* Exercise prompt
Where a line contains the word "auto", copy that line from the records below.

··· Records provided ···

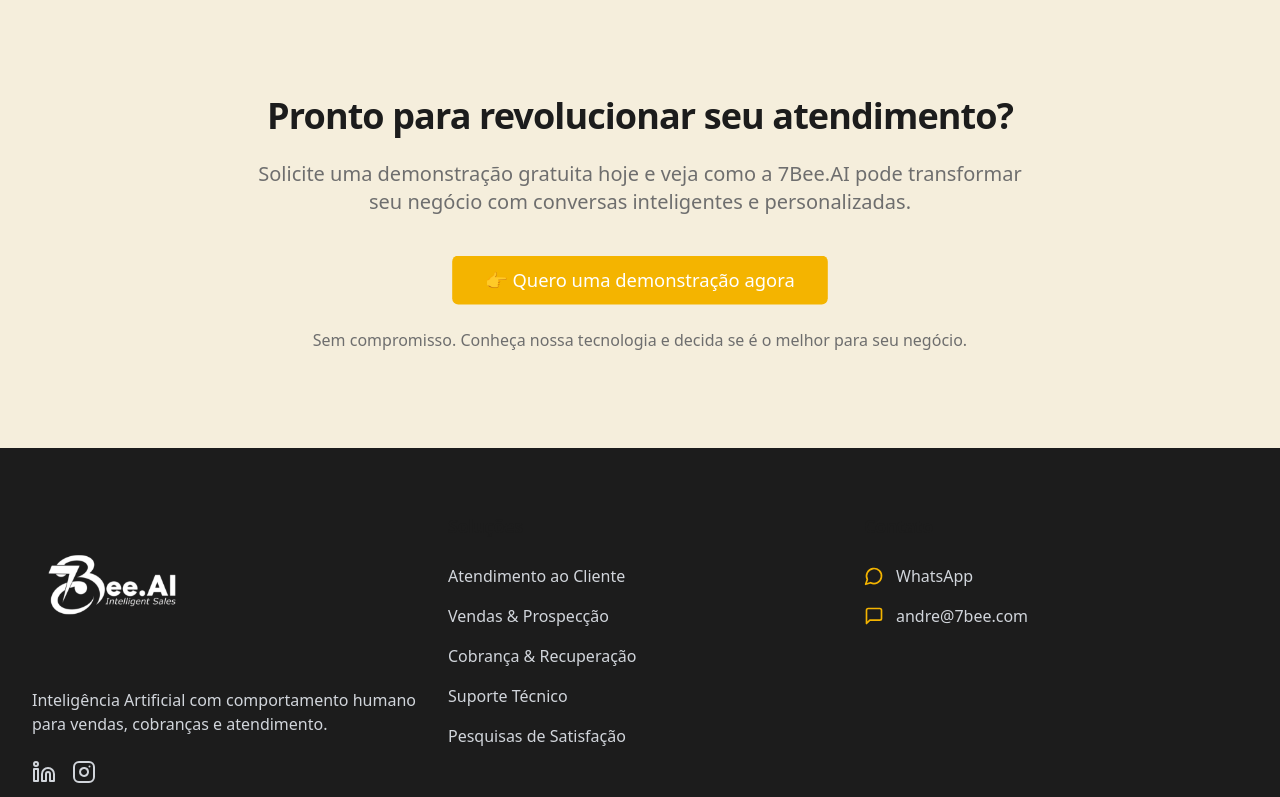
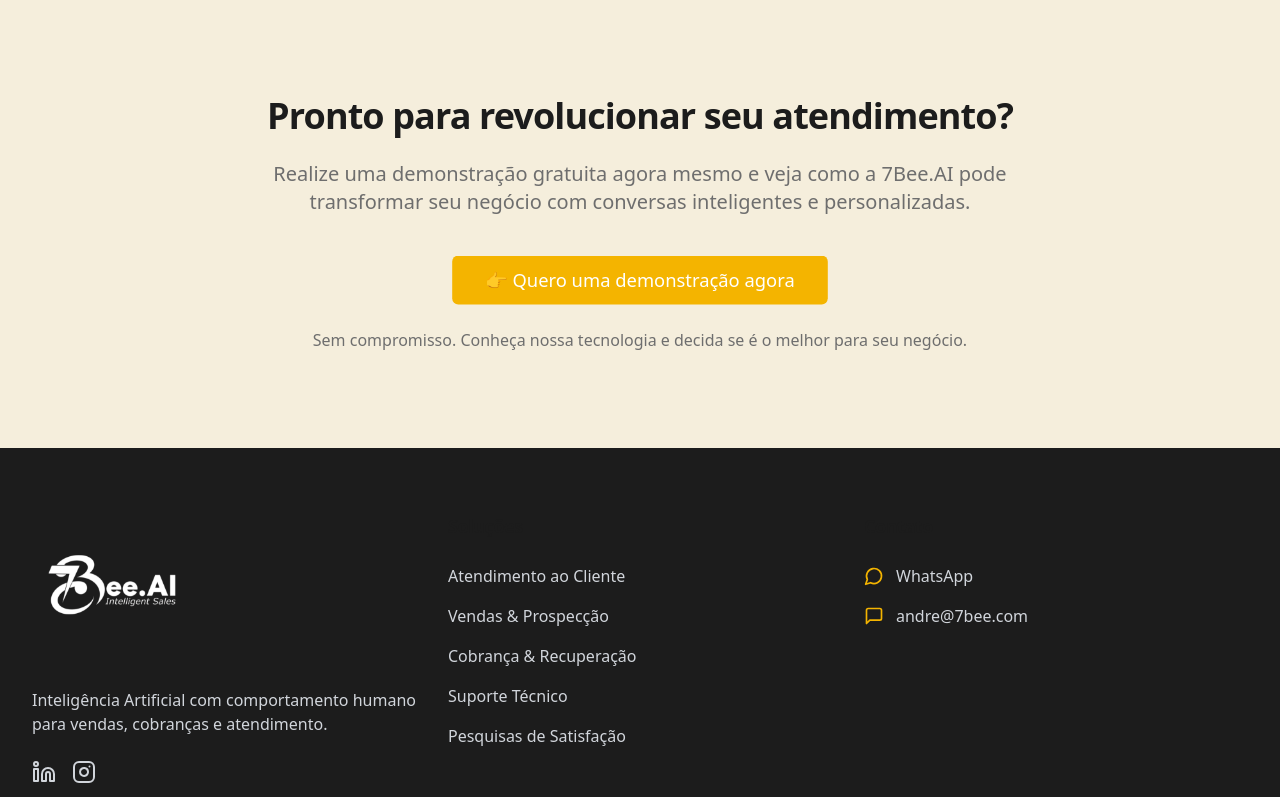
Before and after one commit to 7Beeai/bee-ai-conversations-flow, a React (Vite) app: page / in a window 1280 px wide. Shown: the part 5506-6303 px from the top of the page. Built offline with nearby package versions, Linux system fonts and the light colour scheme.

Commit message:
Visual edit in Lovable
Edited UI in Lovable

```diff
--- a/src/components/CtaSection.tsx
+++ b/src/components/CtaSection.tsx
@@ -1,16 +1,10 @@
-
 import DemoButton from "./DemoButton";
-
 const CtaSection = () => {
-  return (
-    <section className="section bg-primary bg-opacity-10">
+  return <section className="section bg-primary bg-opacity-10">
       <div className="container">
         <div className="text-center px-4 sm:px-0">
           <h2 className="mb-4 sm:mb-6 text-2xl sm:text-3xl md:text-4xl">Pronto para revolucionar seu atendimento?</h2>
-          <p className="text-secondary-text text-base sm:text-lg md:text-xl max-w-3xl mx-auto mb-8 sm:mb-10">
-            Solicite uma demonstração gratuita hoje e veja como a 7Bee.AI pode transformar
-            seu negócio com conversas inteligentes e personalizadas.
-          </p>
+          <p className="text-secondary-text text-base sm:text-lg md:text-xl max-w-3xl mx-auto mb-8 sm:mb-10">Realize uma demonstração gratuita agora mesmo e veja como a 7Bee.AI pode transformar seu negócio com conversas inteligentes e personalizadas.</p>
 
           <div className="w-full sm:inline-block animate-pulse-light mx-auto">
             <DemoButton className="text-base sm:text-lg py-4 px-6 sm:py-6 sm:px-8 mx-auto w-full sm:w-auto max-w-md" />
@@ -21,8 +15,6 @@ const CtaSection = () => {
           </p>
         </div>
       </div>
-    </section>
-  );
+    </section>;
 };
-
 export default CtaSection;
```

···

* Task response
-          <p className="text-secondary-text text-base sm:text-lg md:text-xl max-w-3xl mx-auto mb-8 sm:mb-10">
+          <p className="text-secondary-text text-base sm:text-lg md:text-xl max-w-3xl mx-auto mb-8 sm:mb-10">Realize uma demonstração gratuita agora mesmo e veja como a 7Bee.AI pode transformar seu negócio com conversas inteligentes e personalizadas.</p>
           <div className="w-full sm:inline-block animate-pulse-light mx-auto">
             <DemoButton className="text-base sm:text-lg py-4 px-6 sm:py-6 sm:px-8 mx-auto w-full sm:w-auto max-w-md" />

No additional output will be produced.